▶ **RECORDS FOR THE TASK**
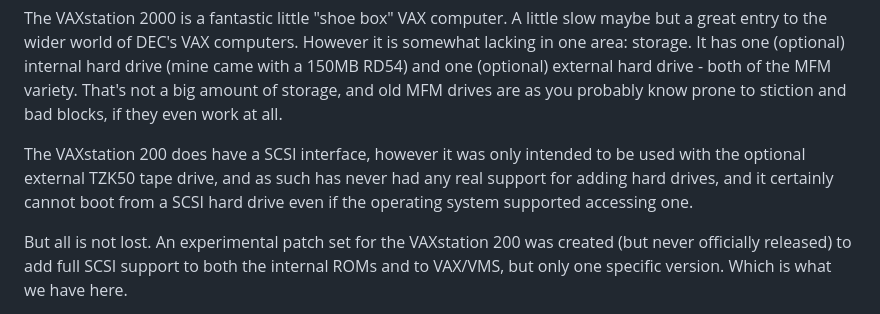
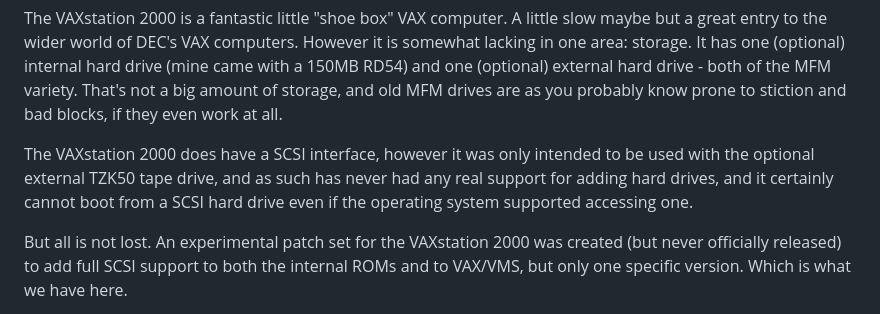
Before and after one commit to MajenkoProjects/vs2k-patch-roms, a Markdown page: README.md, the part around the change. Drawn GitHub-style.

Commit message:
Fix typo

```diff
--- a/README.md
+++ b/README.md
@@ -9,12 +9,12 @@ external hard drive - both of the MFM variety. That's not a big amount of
 storage, and old MFM drives are as you probably know prone to stiction and
 bad blocks, if they even work at all.
 
-The VAXstation 200 does have a SCSI interface, however it was only intended
+The VAXstation 2000 does have a SCSI interface, however it was only intended
 to be used with the optional external TZK50 tape drive, and as such has never
 had any real support for adding hard drives, and it certainly cannot boot
 from a SCSI hard drive even if the operating system supported accessing one.
 
-But all is not lost. An experimental patch set for the VAXstation 200 was
+But all is not lost. An experimental patch set for the VAXstation 2000 was
 created (but never officially released) to add full SCSI support to both the
 internal ROMs and to VAX/VMS, but only one specific version. Which is what
 we have here.
```
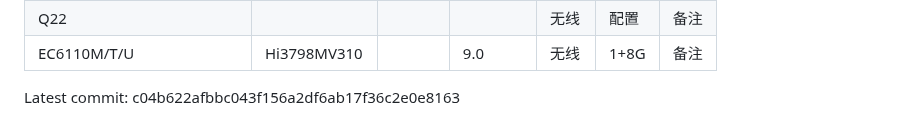
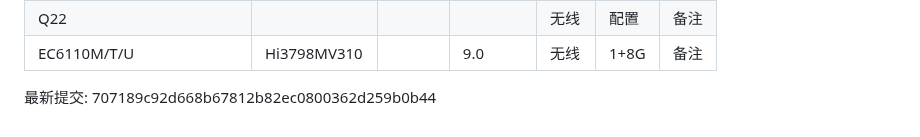
Before and after one commit to xisohi/IPTVbox, a Markdown page: README.md, the part around the change. GitHub-like rendering.

Commit message:
Merge READMEs from subdirectories and append latest commit SHA

```diff
--- a/README.md
+++ b/README.md
@@ -572,4 +572,4 @@
 
 
 
-Latest commit: c04b622afbbc043f156a2df6ab17f36c2e0e8163
+最新提交: 707189c92d668b67812b82ec0800362d259b0b44
```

▶ **WHAT THE TASK REQUIRES**
The response should repeat each record precisely and contain no pictures.

▶ **SOLUTION FOR THIS TASK**
Before and after one commit to MajenkoProjects/vs2k-patch-roms, a Markdown page: README.md, the part around the change. Drawn GitHub-style.

Commit message:
Fix typo

```diff
--- a/README.md
+++ b/README.md
@@ -9,12 +9,12 @@ external hard drive - both of the MFM variety. That's not a big amount of
 storage, and old MFM drives are as you probably know prone to stiction and
 bad blocks, if they even work at all.
 
-The VAXstation 200 does have a SCSI interface, however it was only intended
+The VAXstation 2000 does have a SCSI interface, however it was only intended
 to be used with the optional external TZK50 tape drive, and as such has never
 had any real support for adding hard drives, and it certainly cannot boot
 from a SCSI hard drive even if the operating system supported accessing one.
 
-But all is not lost. An experimental patch set for the VAXstation 200 was
+But all is not lost. An experimental patch set for the VAXstation 2000 was
 created (but never officially released) to add full SCSI support to both the
 internal ROMs and to VAX/VMS, but only one specific version. Which is what
 we have here.
```
Before and after one commit to xisohi/IPTVbox, a Markdown page: README.md, the part around the change. GitHub-like rendering.

Commit message:
Merge READMEs from subdirectories and append latest commit SHA

```diff
--- a/README.md
+++ b/README.md
@@ -572,4 +572,4 @@
 
 
 
-Latest commit: c04b622afbbc043f156a2df6ab17f36c2e0e8163
+最新提交: 707189c92d668b67812b82ec0800362d259b0b44
```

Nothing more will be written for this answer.